“The Court may a grant Rule 59(e) motion to alter or amend the judgment if the movant presents newly discovered evidence that was not available at the time of trial, points to evidence in the record that clearly establishes a manifest error of law or fact, or if the Court previously misunderstood a party’s arguments. Miller v. Safeco Ins. Co. of Am., 683 F.3d 805, 813 (7th Cir. 2012); United States v. Ligas,549 F.3d 497, 501 (7th Cir. 2008).”
“First, Pioneer argues that the arbitration language in Menard’s Conditions of Order is procedurally unconscionable under Illinois law. Pioneer contends that the purchase order only refers to the “current terms and conditions issued by Midwest Manufacturing” and does not refer to a document entitled “Conditions of Order,” and that Pioneer did not receive a copy of the Conditions of Order. [48, at ¶¶ 20-25.] Thus, in Pioneer’s view, the arbitration language was “hidden” in the Conditions of Order and not conspicuous. [Id. at ¶ 39.] Pioneer asserts that reconsideration is warranted because the Court misunderstood that Pioneer did not have a meaningful opportunity to negotiate the terms within the Conditions of Order and did not consider whether the inclusion of the arbitration clause in a separate document was procedurally unconscionable. [Id. at ¶ 46; 62, at 3.]

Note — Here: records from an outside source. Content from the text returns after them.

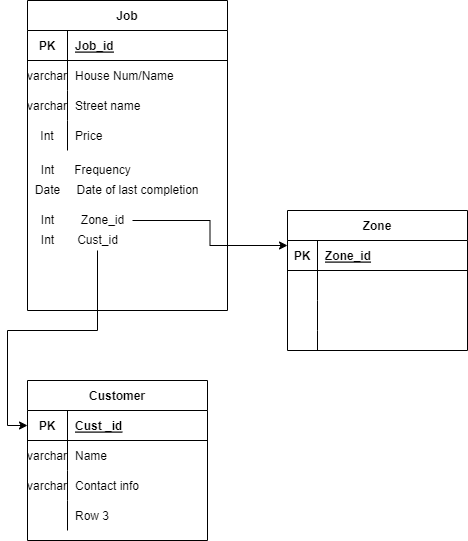
Above: Untitled Diagram.drawio.png in iblethebible/winda-ninjaz (draw.io), before the change. Source tidied: cells renumbered, new cells last; positions are measured from the earlier drawing's top-left corner, leaving out a move shared by most shapes. The source it was exported from:
```xml
<mxGraphModel>
  <root>
    <mxCell id="0" />
    <mxCell id="1" parent="0" />
    <mxCell id="2" value="Job" style="shape=table;startSize=30;rowLines=0;fontStyle=1;align=center;" parent="1" vertex="1">
      <mxGeometry width="200" height="310" as="geometry" />
    </mxCell>
    <mxCell id="3" style="shape=tableRow;horizontal=0;startSize=0;swimlaneHead=0;swimlaneBody=0;fillColor=none;top=0;left=0;right=0;bottom=1;" parent="2" vertex="1">
      <mxGeometry y="30" width="200" height="30" as="geometry" />
    </mxCell>
    <mxCell id="4" value="PK" style="shape=partialRectangle;fillColor=none;top=0;left=0;bottom=0;right=0;fontStyle=1;overflow=hidden;" parent="3" vertex="1">
      <mxGeometry width="40" height="30" as="geometry" />
    </mxCell>
    <mxCell id="5" value="Job_id" style="shape=partialRectangle;fillColor=none;top=0;left=0;bottom=0;right=0;align=left;spacingLeft=6;fontStyle=5;overflow=hidden;" parent="3" vertex="1">
      <mxGeometry x="40" width="160" height="30" as="geometry" />
    </mxCell>
    <mxCell id="6" style="shape=tableRow;horizontal=0;startSize=0;swimlaneHead=0;swimlaneBody=0;fillColor=none;top=0;left=0;right=0;bottom=0;" parent="2" vertex="1">
      <mxGeometry y="60" width="200" height="30" as="geometry" />
    </mxCell>
    <mxCell id="7" value="varchar" style="shape=partialRectangle;fillColor=none;top=0;left=0;bottom=0;right=0;overflow=hidden;" parent="6" vertex="1">
      <mxGeometry width="40" height="30" as="geometry" />
    </mxCell>
    <mxCell id="8" value="House Num/Name" style="shape=partialRectangle;fillColor=none;top=0;left=0;bottom=0;right=0;align=left;spacingLeft=6;overflow=hidden;" parent="6" vertex="1">
      <mxGeometry x="40" width="160" height="30" as="geometry" />
    </mxCell>
    <mxCell id="9" style="shape=tableRow;horizontal=0;startSize=0;swimlaneHead=0;swimlaneBody=0;fillColor=none;top=0;left=0;right=0;bottom=0;" parent="2" vertex="1">
      <mxGeometry y="90" width="200" height="30" as="geometry" />
    </mxCell>
    <mxCell id="10" value="varchar" style="shape=partialRectangle;fillColor=none;top=0;left=0;bottom=0;right=0;overflow=hidden;" parent="9" vertex="1">
      <mxGeometry width="40" height="30" as="geometry" />
    </mxCell>
    <mxCell id="11" value="Street name" style="shape=partialRectangle;fillColor=none;top=0;left=0;bottom=0;right=0;align=left;spacingLeft=6;overflow=hidden;" parent="9" vertex="1">
      <mxGeometry x="40" width="160" height="30" as="geometry" />
    </mxCell>
    <mxCell id="12" style="shape=tableRow;horizontal=0;startSize=0;swimlaneHead=0;swimlaneBody=0;fillColor=none;top=0;left=0;right=0;bottom=0;" parent="2" vertex="1">
      <mxGeometry y="120" width="200" height="30" as="geometry" />
    </mxCell>
    <mxCell id="13" value="Int" style="shape=partialRectangle;fillColor=none;top=0;left=0;bottom=0;right=0;overflow=hidden;" parent="12" vertex="1">
      <mxGeometry width="40" height="30" as="geometry" />
    </mxCell>
    <mxCell id="14" value="Price" style="shape=partialRectangle;fillColor=none;top=0;left=0;bottom=0;right=0;align=left;spacingLeft=6;overflow=hidden;" parent="12" vertex="1">
      <mxGeometry x="40" width="160" height="30" as="geometry" />
    </mxCell>
    <mxCell id="15" value="Int" style="text;html=1;align=center;verticalAlign=middle;strokeColor=none;fillColor=none;" parent="1" vertex="1">
      <mxGeometry x="5" y="160" width="30" height="20" as="geometry" />
    </mxCell>
    <mxCell id="16" value="Frequency" style="text;html=1;align=center;verticalAlign=middle;strokeColor=none;fillColor=none;" parent="1" vertex="1">
      <mxGeometry x="40" y="160" width="70" height="20" as="geometry" />
    </mxCell>
    <mxCell id="17" value="Date" style="text;html=1;align=center;verticalAlign=middle;strokeColor=none;fillColor=none;" parent="1" vertex="1">
      <mxGeometry y="180" width="40" height="20" as="geometry" />
    </mxCell>
    <mxCell id="18" value="Date of last completion" style="text;html=1;align=center;verticalAlign=middle;strokeColor=none;fillColor=none;" parent="1" vertex="1">
      <mxGeometry x="40" y="180" width="140" height="20" as="geometry" />
    </mxCell>
    <mxCell id="19" value="Int" style="text;html=1;align=center;verticalAlign=middle;strokeColor=none;fillColor=none;" parent="1" vertex="1">
      <mxGeometry x="5" y="210" width="30" height="20" as="geometry" />
    </mxCell>
    <mxCell id="20" style="edgeStyle=orthogonalEdgeStyle;rounded=0;jettySize=auto;html=1;entryX=0;entryY=0.25;entryDx=0;entryDy=0;" parent="1" edge="1" source="21" target="25">
      <mxGeometry relative="1" as="geometry" />
    </mxCell>
    <mxCell id="21" value="Zone_id" style="text;html=1;align=center;verticalAlign=middle;points=[];strokeColor=none;fillColor=none;" parent="1" vertex="1">
      <mxGeometry x="45" y="210" width="60" height="20" as="geometry" />
    </mxCell>
    <mxCell id="22" value="Int" style="text;html=1;align=center;verticalAlign=middle;strokeColor=none;fillColor=none;" parent="1" vertex="1">
      <mxGeometry x="5" y="230" width="30" height="20" as="geometry" />
    </mxCell>
    <mxCell id="23" style="edgeStyle=orthogonalEdgeStyle;rounded=0;jettySize=auto;html=1;entryX=0;entryY=0.5;entryDx=0;entryDy=0;" parent="1" edge="1" source="24" target="39">
      <mxGeometry relative="1" as="geometry" />
    </mxCell>
    <mxCell id="24" value="Cust_id" style="text;html=1;align=center;verticalAlign=middle;points=[];strokeColor=none;fillColor=none;" parent="1" vertex="1">
      <mxGeometry x="40" y="230" width="60" height="20" as="geometry" />
    </mxCell>
    <mxCell id="25" value="Zone" style="shape=table;startSize=30;rowLines=0;fontStyle=1;align=center;" parent="1" vertex="1">
      <mxGeometry x="260" y="210" width="180" height="140" as="geometry" />
    </mxCell>
    <mxCell id="26" style="shape=tableRow;horizontal=0;startSize=0;swimlaneHead=0;swimlaneBody=0;fillColor=none;top=0;left=0;right=0;bottom=1;" parent="25" vertex="1">
      <mxGeometry y="30" width="180" height="30" as="geometry" />
    </mxCell>
    <mxCell id="27" value="PK" style="shape=partialRectangle;fillColor=none;top=0;left=0;bottom=0;right=0;fontStyle=1;overflow=hidden;" parent="26" vertex="1">
      <mxGeometry width="30" height="30" as="geometry" />
    </mxCell>
    <mxCell id="28" value="Zone_id" style="shape=partialRectangle;fillColor=none;top=0;left=0;bottom=0;right=0;align=left;spacingLeft=6;fontStyle=5;overflow=hidden;" parent="26" vertex="1">
      <mxGeometry x="30" width="150" height="30" as="geometry" />
    </mxCell>
    <mxCell id="29" style="shape=tableRow;horizontal=0;startSize=0;swimlaneHead=0;swimlaneBody=0;fillColor=none;top=0;left=0;right=0;bottom=0;" parent="25" vertex="1">
      <mxGeometry y="60" width="180" height="30" as="geometry" />
    </mxCell>
    <mxCell id="30" style="shape=partialRectangle;fillColor=none;top=0;left=0;bottom=0;right=0;overflow=hidden;" parent="29" vertex="1">
      <mxGeometry width="30" height="30" as="geometry" />
    </mxCell>
    <mxCell id="31" style="shape=partialRectangle;fillColor=none;top=0;left=0;bottom=0;right=0;align=left;spacingLeft=6;overflow=hidden;" parent="29" vertex="1">
      <mxGeometry x="30" width="150" height="30" as="geometry" />
    </mxCell>
    <mxCell id="32" style="shape=tableRow;horizontal=0;startSize=0;swimlaneHead=0;swimlaneBody=0;fillColor=none;top=0;left=0;right=0;bottom=0;" parent="25" vertex="1">
      <mxGeometry y="90" width="180" height="30" as="geometry" />
    </mxCell>
    <mxCell id="33" style="shape=partialRectangle;fillColor=none;top=0;left=0;bottom=0;right=0;overflow=hidden;" parent="32" vertex="1">
      <mxGeometry width="30" height="30" as="geometry" />
    </mxCell>
    <mxCell id="34" style="shape=partialRectangle;fillColor=none;top=0;left=0;bottom=0;right=0;align=left;spacingLeft=6;overflow=hidden;" parent="32" vertex="1">
      <mxGeometry x="30" width="150" height="30" as="geometry" />
    </mxCell>
    <mxCell id="35" style="shape=tableRow;horizontal=0;startSize=0;swimlaneHead=0;swimlaneBody=0;fillColor=none;top=0;left=0;right=0;bottom=0;" parent="25" vertex="1">
      <mxGeometry y="120" width="180" height="20" as="geometry" />
    </mxCell>
    <mxCell id="36" style="shape=partialRectangle;fillColor=none;top=0;left=0;bottom=0;right=0;overflow=hidden;" parent="35" vertex="1">
      <mxGeometry width="30" height="20" as="geometry" />
    </mxCell>
    <mxCell id="37" style="shape=partialRectangle;fillColor=none;top=0;left=0;bottom=0;right=0;align=left;spacingLeft=6;overflow=hidden;" parent="35" vertex="1">
      <mxGeometry x="30" width="150" height="20" as="geometry" />
    </mxCell>
    <mxCell id="38" value="Customer" style="shape=table;startSize=30;rowLines=0;fontStyle=1;align=center;" parent="1" vertex="1">
      <mxGeometry y="380" width="180" height="160" as="geometry" />
    </mxCell>
    <mxCell id="39" style="shape=tableRow;horizontal=0;startSize=0;swimlaneHead=0;swimlaneBody=0;fillColor=none;points=[[0,0.5],[1,0.5]];portConstraint=eastwest;top=0;left=0;right=0;bottom=1;" parent="38" vertex="1">
      <mxGeometry y="30" width="180" height="30" as="geometry" />
    </mxCell>
    <mxCell id="40" value="PK" style="shape=partialRectangle;fillColor=none;top=0;left=0;bottom=0;right=0;fontStyle=1;overflow=hidden;" parent="39" vertex="1">
      <mxGeometry width="40" height="30" as="geometry" />
    </mxCell>
    <mxCell id="41" value="Cust _id" style="shape=partialRectangle;fillColor=none;top=0;left=0;bottom=0;right=0;align=left;spacingLeft=6;fontStyle=5;overflow=hidden;" parent="39" vertex="1">
      <mxGeometry x="40" width="140" height="30" as="geometry" />
    </mxCell>
    <mxCell id="42" style="shape=tableRow;horizontal=0;startSize=0;swimlaneHead=0;swimlaneBody=0;fillColor=none;top=0;left=0;right=0;bottom=0;" parent="38" vertex="1">
      <mxGeometry y="60" width="180" height="30" as="geometry" />
    </mxCell>
    <mxCell id="43" value="varchar" style="shape=partialRectangle;fillColor=none;top=0;left=0;bottom=0;right=0;overflow=hidden;" parent="42" vertex="1">
      <mxGeometry width="40" height="30" as="geometry" />
    </mxCell>
    <mxCell id="44" value="Name" style="shape=partialRectangle;fillColor=none;top=0;left=0;bottom=0;right=0;align=left;spacingLeft=6;overflow=hidden;" parent="42" vertex="1">
      <mxGeometry x="40" width="140" height="30" as="geometry" />
    </mxCell>
    <mxCell id="45" style="shape=tableRow;horizontal=0;startSize=0;swimlaneHead=0;swimlaneBody=0;fillColor=none;top=0;left=0;right=0;bottom=0;" parent="38" vertex="1">
      <mxGeometry y="90" width="180" height="30" as="geometry" />
    </mxCell>
    <mxCell id="46" value="varchar" style="shape=partialRectangle;fillColor=none;top=0;left=0;bottom=0;right=0;overflow=hidden;" parent="45" vertex="1">
      <mxGeometry width="40" height="30" as="geometry" />
    </mxCell>
    <mxCell id="47" value="Contact info" style="shape=partialRectangle;fillColor=none;top=0;left=0;bottom=0;right=0;align=left;spacingLeft=6;overflow=hidden;" parent="45" vertex="1">
      <mxGeometry x="40" width="140" height="30" as="geometry" />
    </mxCell>
    <mxCell id="48" style="shape=tableRow;horizontal=0;startSize=0;swimlaneHead=0;swimlaneBody=0;fillColor=none;top=0;left=0;right=0;bottom=0;" parent="38" vertex="1">
      <mxGeometry y="120" width="180" height="30" as="geometry" />
    </mxCell>
    <mxCell id="49" style="shape=partialRectangle;fillColor=none;top=0;left=0;bottom=0;right=0;overflow=hidden;" parent="48" vertex="1">
      <mxGeometry width="40" height="30" as="geometry" />
    </mxCell>
    <mxCell id="50" value="Row 3" style="shape=partialRectangle;fillColor=none;top=0;left=0;bottom=0;right=0;align=left;spacingLeft=6;overflow=hidden;" parent="48" vertex="1">
      <mxGeometry x="40" width="140" height="30" as="geometry" />
    </mxCell>
  </root>
</mxGraphModel>
```
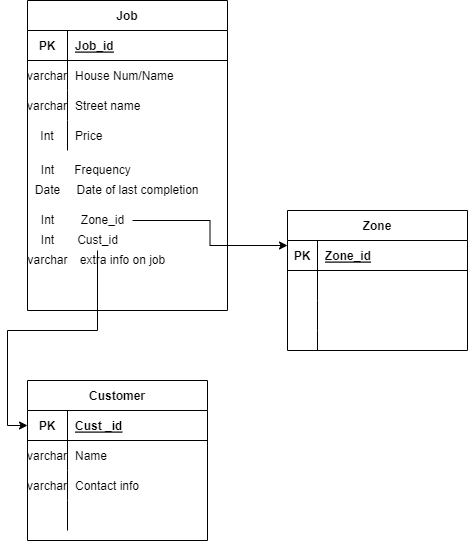
After the change.

Diff of the diagram source:
```diff
@@ -146,8 +146,14 @@
     <mxCell id="49" style="shape=partialRectangle;fillColor=none;top=0;left=0;bottom=0;right=0;overflow=hidden;" parent="48" vertex="1">
       <mxGeometry width="40" height="30" as="geometry" />
     </mxCell>
-    <mxCell id="50" value="Row 3" style="shape=partialRectangle;fillColor=none;top=0;left=0;bottom=0;right=0;align=left;spacingLeft=6;overflow=hidden;" parent="48" vertex="1">
+    <mxCell id="50" style="shape=partialRectangle;fillColor=none;top=0;left=0;bottom=0;right=0;align=left;spacingLeft=6;overflow=hidden;" parent="48" vertex="1">
       <mxGeometry x="40" width="140" height="30" as="geometry" />
     </mxCell>
+    <mxCell id="51" value="extra info on job" style="text;html=1;align=center;verticalAlign=middle;strokeColor=none;fillColor=none;" parent="1" vertex="1">
+      <mxGeometry x="45" y="250" width="100" height="20" as="geometry" />
+    </mxCell>
+    <mxCell id="52" value="varchar" style="text;html=1;align=center;verticalAlign=middle;strokeColor=none;fillColor=none;" parent="1" vertex="1">
+      <mxGeometry x="-10" y="250" width="60" height="20" as="geometry" />
+    </mxCell>
   </root>
 </mxGraphModel>
```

This argument fails because it is merely a thinly-veiled attempt to advance an argument that the Court previously rejected. See Caisse Nationale de Credit Agricole v. CBI Indus., Inc., 90 F.3d 1264, 1270 (7th Cir. 1996) (“Reconsideration is not an appropriate forum for rehashing previously rejected arguments or arguing matters that could have been heard during the pendency of the previous motion.”).”